As the simultaneously dreaded and much-awaited Dean’s Date comes around again, many of us find ourselves writing final research papers for our foreign language classes. Conducting research and writing a long paper in a language in which we are not fully fluent is both harder and very different from writing one in our native language. Personally, I have spent the past few days writing a paper for French 307 discussing the ethics of weapons development, a fairly technical subject which presented a number of challenges.
Recently ranked the best university in the country by US News and World Report, Princeton has a lot to gloat about. Yet on the list of resources and opportunities that make Princeton exceptional, rarely are the students themselves mentioned. While my classes here have been enlightening, my relationships with classmates have had the greatest impact on me.
Every day, Princeton students take in a wealth of knowledge, and it’s only natural that we share it with each other. I have a friend interning at the Princeton Plasma Physics Lab down the road who discussed her project with me over dinner. She’s looking at data from four different satellites orbiting Earth to study magnetic reconnection events, or in other words, when solar winds (streams of high-energy charged particles from the sun) disrupt the magnetic field around Earth. I had never been exposed to this field, but in just a few minutes was able to understand several technical terms from a field of study completely different from mine.

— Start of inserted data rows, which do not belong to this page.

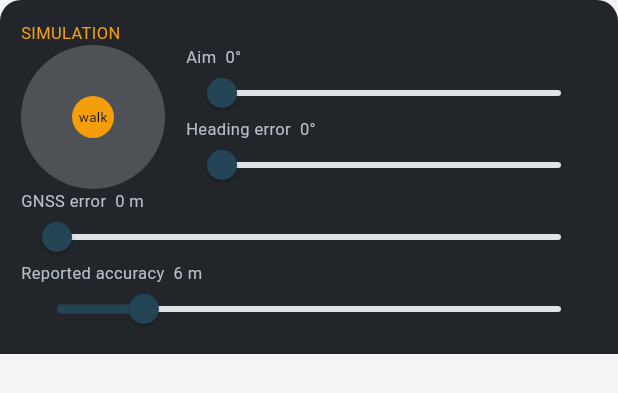
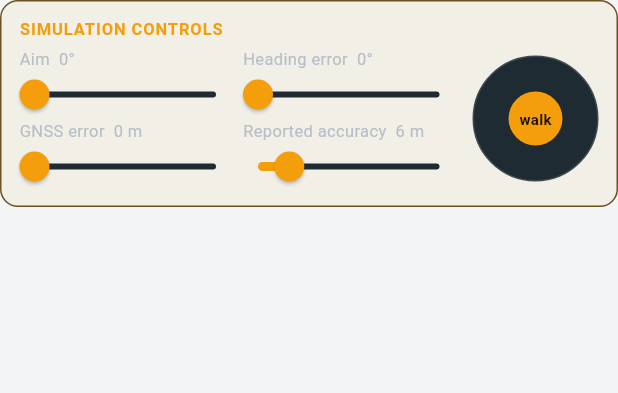
Before and after one commit to Prakhar-30/cropin-plotvizualiser-android, a Flutter app: the SimulationPanel widget shown alone on an empty page, opened directly with empty values, on a phone screen of 412 x 824 dp. Shown: the top 393 px of the screen. Run offline on Flutter 3.47's test engine with Material 3 defaults, Android fonts, the phone set to English and light mode, and no system bars; our stand-ins replace camera, permission_handler, sqflite; accounts and stored records are empty.

Commit message:
C6: AR caution states and simulation panel in the sheet

```diff
--- a/lib/ui/ar/simulation_panel.dart
+++ b/lib/ui/ar/simulation_panel.dart
@@ -35,26 +35,35 @@ class _SimulationPanelState extends State<SimulationPanel> {
 
   @override
   Widget build(BuildContext context) {
+    // Sits inside the AR sheet, under a SIMULATION badge in the app bar. The
+    // amber frame keeps debug controls from ever passing for real ones.
     return Container(
       width: double.infinity,
-      padding: const EdgeInsets.all(14),
-      decoration: const BoxDecoration(
-        color: Color(0xE60B0F14),
-        borderRadius: BorderRadius.vertical(top: Radius.circular(14)),
+      padding: const EdgeInsets.fromLTRB(12, 10, 12, 10),
+      decoration: BoxDecoration(
+        color: const Color(0x0FF59E0B),
+        border: Border.all(color: const Color(0xFF6B5320)),
+        borderRadius: BorderRadius.circular(12),
       ),
       child: Column(
         crossAxisAlignment: CrossAxisAlignment.start,
         mainAxisSize: MainAxisSize.min,
         children: [
-          const Text('SIMULATION', style: TextStyle(color: PlotFinderColors.warning, fontSize: 11)),
+          const Text(
+            'SIMULATION CONTROLS',
+            style: TextStyle(color: PlotFinderColors.warning, fontSize: 11, fontWeight: FontWeight.w700, letterSpacing: 0.6),
+          ),
+          const SizedBox(height: 4),
           Row(
+            crossAxisAlignment: CrossAxisAlignment.center,
             children: [
-              _WalkPad(onWalk: _engine.move),
-              const SizedBox(width: 14),
               Expanded(
                 child: Column(
                   children: [
-                    _LabelledSlider(
+                    Row(
+                      children: [
+                        Expanded(
+                          child: _LabelledSlider(
                             label: 'Aim  ${_heading.toInt()}°',
                             value: _heading,
                             min: 0,
@@ -64,7 +73,10 @@ class _SimulationPanelState extends State<SimulationPanel> {
                               _engine.aim(v);
                             },
                           ),
-                    _LabelledSlider(
+                        ),
+                        const SizedBox(width: 8),
+                        Expanded(
+                          child: _LabelledSlider(
                             label: 'Heading error  ${_headingError.toInt()}°',
                             value: _headingError,
                             min: 0,
@@ -75,12 +87,13 @@ class _SimulationPanelState extends State<SimulationPanel> {
                               _engine.refresh();
                             },
                           ),
-                  ],
-                ),
                         ),
                       ],
                     ),
-          _LabelledSlider(
+                    Row(
+                      children: [
+                        Expanded(
+                          child: _LabelledSlider(
                             label: 'GNSS error  ${_gnssError.toInt()} m',
                             value: _gnssError,
                             min: 0,
@@ -91,7 +104,10 @@ class _SimulationPanelState extends State<SimulationPanel> {
                               _engine.refresh();
                             },
                           ),
-          _LabelledSlider(
+                        ),
+                        const SizedBox(width: 8),
+                        Expanded(
+                          child: _LabelledSlider(
                             label: 'Reported accuracy  ${_accuracy.toInt()} m',
                             value: _accuracy,
                             min: 1,
@@ -101,6 +117,16 @@ class _SimulationPanelState extends State<SimulationPanel> {
                               _engine.reportedAccuracyM = v;
                               _engine.refresh();
                             },
+                          ),
+                        ),
+                      ],
+                    ),
+                  ],
+                ),
+              ),
+              const SizedBox(width: 12),
+              _WalkPad(onWalk: _engine.move),
+            ],
           ),
         ],
       ),
@@ -128,8 +154,24 @@ class _LabelledSlider extends StatelessWidget {
         crossAxisAlignment: CrossAxisAlignment.start,
         mainAxisSize: MainAxisSize.min,
         children: [
-          Text(label, style: const TextStyle(color: PlotFinderColors.mutedText, fontSize: 11)),
-          SizedBox(height: 32, child: Slider(value: value, min: min, max: max, onChanged: onChanged)),
+          Text(
+            label,
+            maxLines: 1,
+            overflow: TextOverflow.ellipsis,
+            style: const TextStyle(color: PlotFinderColors.mutedText, fontSize: 11),
+          ),
+          SizedBox(
+            height: 32,
+            child: SliderTheme(
+              data: SliderTheme.of(context).copyWith(
+                activeTrackColor: PlotFinderColors.warning,
+                thumbColor: PlotFinderColors.warning,
+                inactiveTrackColor: PlotFinderColors.sheetRaised,
+                overlayShape: SliderComponentShape.noOverlay,
+              ),
+              child: Slider(value: value, min: min, max: max, onChanged: onChanged),
+            ),
+          ),
         ],
       );
 }
@@ -149,7 +191,7 @@ class _WalkPad extends StatefulWidget {
 }
 
 class _WalkPadState extends State<_WalkPad> {
-  static const double _size = 96;
+  static const double _size = 84;
   static const double _radius = _size / 2;
   static const double _maxSpeedMps = 1.6;
 
@@ -198,23 +240,27 @@ class _WalkPadState extends State<_WalkPad> {
       child: Container(
         width: _size,
         height: _size,
-        decoration: const BoxDecoration(color: Color(0x33FFFFFF), shape: BoxShape.circle),
+        decoration: BoxDecoration(
+          color: PlotFinderColors.sheetRaised,
+          shape: BoxShape.circle,
+          border: Border.all(color: const Color(0xFF3A4A53)),
+        ),
         child: Stack(
           alignment: Alignment.center,
           children: [
             Transform.translate(
               offset: Offset(
-                math.max(-radius + 14, math.min(radius - 14, _knob.dx)),
-                math.max(-radius + 14, math.min(radius - 14, _knob.dy)),
+                math.max(-radius + 18, math.min(radius - 18, _knob.dx)),
+                math.max(-radius + 18, math.min(radius - 18, _knob.dy)),
               ),
               child: Container(
-                width: 28,
-                height: 28,
+                width: 36,
+                height: 36,
                 decoration: const BoxDecoration(color: PlotFinderColors.warning, shape: BoxShape.circle),
               ),
             ),
             const IgnorePointer(
-              child: Text('walk', style: TextStyle(color: PlotFinderColors.background, fontSize: 9)),
+              child: Text('walk', style: TextStyle(color: Color(0xFF1A1206), fontSize: 10, fontWeight: FontWeight.w700)),
             ),
           ],
         ),
```
Lines whose indentation alone changed are shown as unchanged.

And yet, most of my conversations aren’t outright academic. Amongst friends, there’s no pressure to turn conversations into precept. I’ve found that this balance between casual and academic actually aids my studies.